Now inside the loop we can select the data by doing
data_train = data[train] and
labels_train = labels[train]. This is a useful Python shorthand which will use the list of indicies from
train to select which items from
labels we use. We can repeat this process with the test set.
data_train = data[train] labels_train = labels[train] data_test = data[test] labels_test = labels[test]
Finally we need to train the classifier with the selected training data and then score it against the test data. The scores for each set of test data should be similar.
mlp.fit(data_train,labels_train) print("Testing set score", mlp.score(data_test, labels_test))
Once we’ve established that cross validation was ok we can go ahead and train using the entire dataset by doing
Here is the entire example program:
import matplotlib.pyplot as plt import sklearn.datasets as skl_data import sklearn.neural_network as skl_nn import sklearn.model_selection as skl_msel data, labels = skl_data.fetch_openml('mnist_784', version=1, return_X_y=True) data = data / 255.0 mlp = skl_nn.MLPClassifier(hidden_layer_sizes=(50,), max_iter=50, random_state=1) kfold = skl_msel.KFold(4) for (train, test) in kfold.split(data): data_train = data[train] labels_train = labels[train] data_test = data[test] labels_test = labels[test] mlp.fit(data_train,labels_train) print("Training set score", mlp.score(data_train, labels_train)) print("Testing set score", mlp.score(data_test, labels_test)) mlp.fit(data,labels)

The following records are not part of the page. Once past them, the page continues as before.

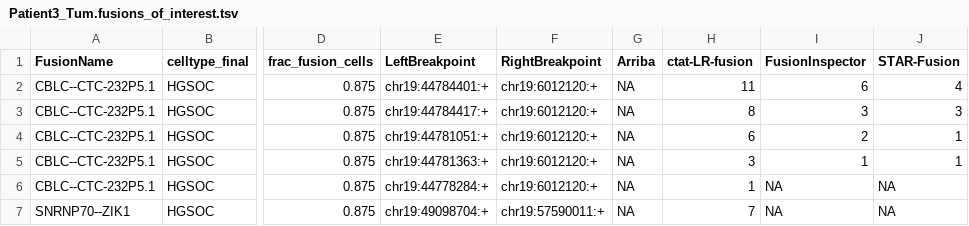
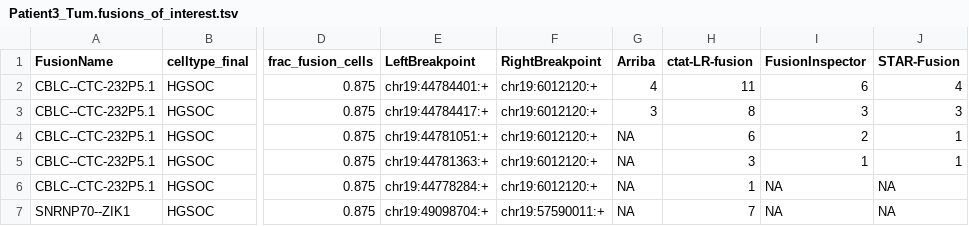
Before and after one commit to broadinstitute/CTAT-LRF-Paper, a TSV file: 4.SingleCellFusions/4b.sc_HGSOC/Patient3_Tum.fusions_of_interest.tsv, drawn as a sheet; only a part is shown, gaps mark what is left out; the diff names each change by its address in the sheet, - before the commit and + after, or states it on an @@ line.

Commit message:
update supp tables for hgsoc

```diff
--- a/4.SingleCellFusions/4b.sc_HGSOC/Patient3_Tum.fusions_of_interest.tsv
+++ b/4.SingleCellFusions/4b.sc_HGSOC/Patient3_Tum.fusions_of_interest.tsv
-G2 (Arriba): NA
+G2 (Arriba): 4
-G3 (Arriba): NA
+G3 (Arriba): 3
```
Also changed, not shown: 4 other files.
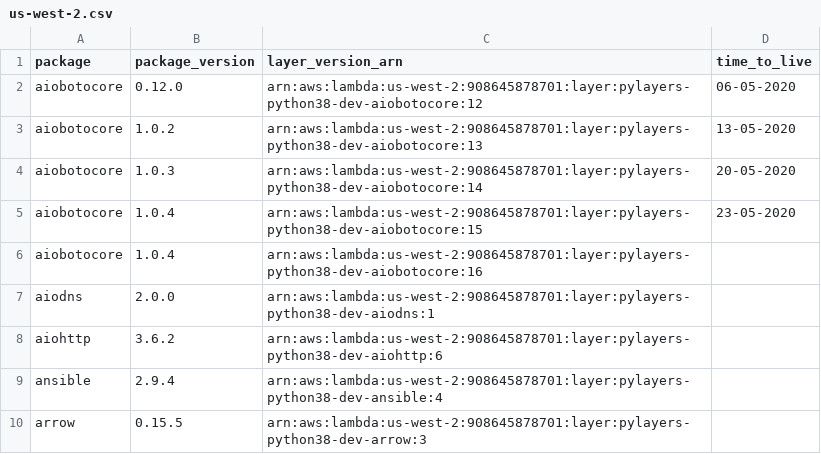
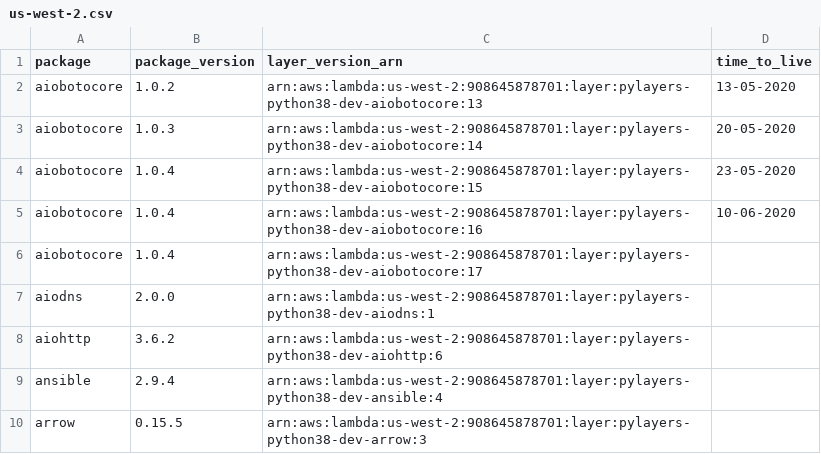
Before and after one commit to keithrozario/Klayers-dev, a CSV file: deployments/python3.8/arns/us-west-2.csv, drawn as a sheet; only a part is shown.

```diff
--- a/deployments/python3.8/arns/us-west-2.csv
+++ b/deployments/python3.8/arns/us-west-2.csv
@@ -1,3 +1,2 @@
 package,package_version,layer_version_arn,time_to_live
-aiobotocore,0.12.0,arn:aws:lambda:us-west-2:908645878701:layer:pylayers-python38-dev-aiobotocore:12,06-05-2020
 aiobotocore,1.0.2,arn:aws:lambda:us-west-2:908645878701:layer:pylayers-python38-dev-aiobotocore:13,13-05-2020
@@ -5,3 +4,4 @@ aiobotocore,1.0.3,arn:aws:lambda:us-west-2:908645878701:layer:pylayers-python38-
 aiobotocore,1.0.4,arn:aws:lambda:us-west-2:908645878701:layer:pylayers-python38-dev-aiobotocore:15,23-05-2020
-aiobotocore,1.0.4,arn:aws:lambda:us-west-2:908645878701:layer:pylayers-python38-dev-aiobotocore:16,
+aiobotocore,1.0.4,arn:aws:lambda:us-west-2:908645878701:layer:pylayers-python38-dev-aiobotocore:16,10-06-2020
+aiobotocore,1.0.4,arn:aws:lambda:us-west-2:908645878701:layer:pylayers-python38-dev-aiobotocore:17,
 aiodns,2.0.0,arn:aws:lambda:us-west-2:908645878701:layer:pylayers-python38-dev-aiodns:1,
```
Also changed, not shown: deployments/python3.8/arns/us-east-1.csv, 1 other file.
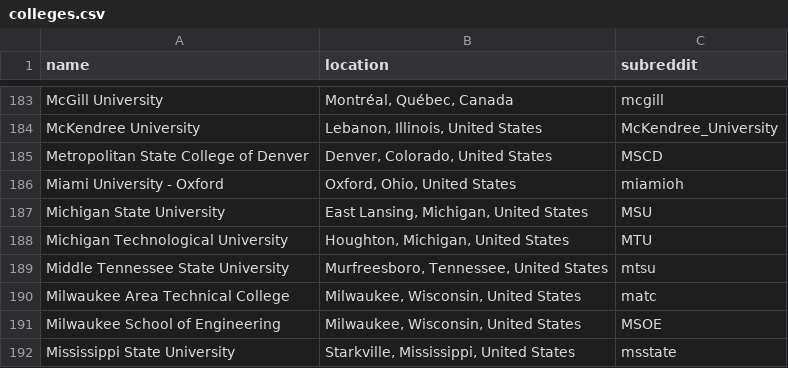
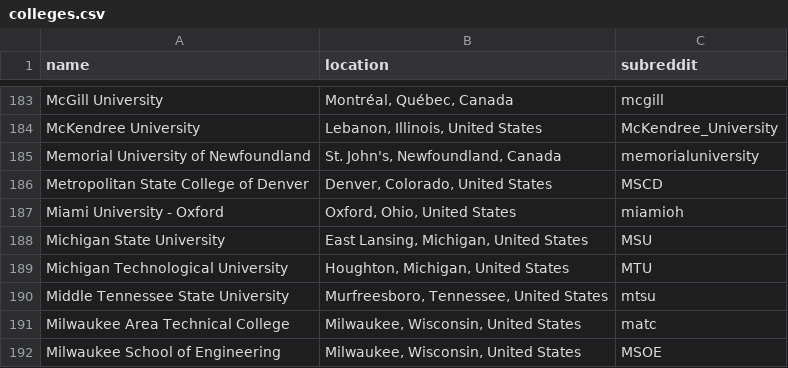
Before and after one commit to karlding/college-subreddits, a CSV file: data/colleges.csv, drawn as a sheet; only a part is shown, gaps mark what is left out; the shorter side is filled out with more unchanged rows.

Commit message:
Add Memorial University of Newfoundland

```diff
--- a/data/colleges.csv
+++ b/data/colleges.csv
@@ -184,2 +184,3 @@ name,location,subreddit
 "McKendree University","Lebanon, Illinois, United States",McKendree_University
+"Memorial University of Newfoundland","St. John's, Newfoundland, Canada",memorialuniversity
 "Metropolitan State College of Denver","Denver, Colorado, United States",MSCD
```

Deep learning usually refers to newer neural network architectures which use a special type of network known as a convolutional network. Typically these have many layers and thousands of neurons. They’re very good at tasks such as image recognition but take a long time to train and run. They’re often used with GPU (Graphical Processing Units) which are good at executing multiple operations simultaneously. Its very common to use cloud computing or HPC systems with multiple GPUs attached.
Scikit learn isn’t really setup for Deep Learning and we’ll have to rely on other libraries. Common choices include Google’s TensorFlow, Keras, Torch or Darknet. There is however an interface layer between sklearn and tensorflow called skflow. A short example of doing this can be found at https://www.kdnuggets.com/2016/02/scikit-flow-easy-deep-learning-tensorflow-scikit-learn.html.
Google, Microsoft, Amazon and many others now have Cloud based Application Programming Interfaces (APIs) where you can upload an image and have them return you the result. Most of these services rely on a large pre-trained (and often proprietary) neural network.
Exercise: Try cloud image classification
Take a photo with your phone camera or find an image online of a common daily scene. Upload it Google’s Vision AI example at https://cloud.google.com/vision/ How many objects has it correctly classified? How many did it incorrectly classify? Try the same iamge with Microsoft’s Computer Vision API at https://azure.microsoft.com/en-gb/services/cognitive-services/computer-vision/ Does it do any better/worse than Google?
Perceptrons are artificial neurons which build neural networks.
A perceptron takes multiple inputs, multiplies each by a weight value and sums the weighted inputs. It then applies an activation function to the sum.
A single perceptron can solve simple functions which are linearly separable.
Multiple perceptrons can be combined to form a neural network which can solve functions that aren’t linearly separable.
We can train a whole neural network with the back propagation algorithm. Scikit-learn includes an implementation of this algorithm.
Training a neural network requires some training data to show the network examples of what to learn.
To validate our training we split the the training data into a training set and a test set.
To ensure the whole dataset can be used in training and testing we can train multiple times with different subsets of the data acting as training/testing data. This is called cross validation.
Deep learning neural networks are a very powerful modern technique. Scikit learn doesn’t support these but other libraries like Tensorflow do.
Several companies now offer cloud APIs where we can train neural networks on powerful computers.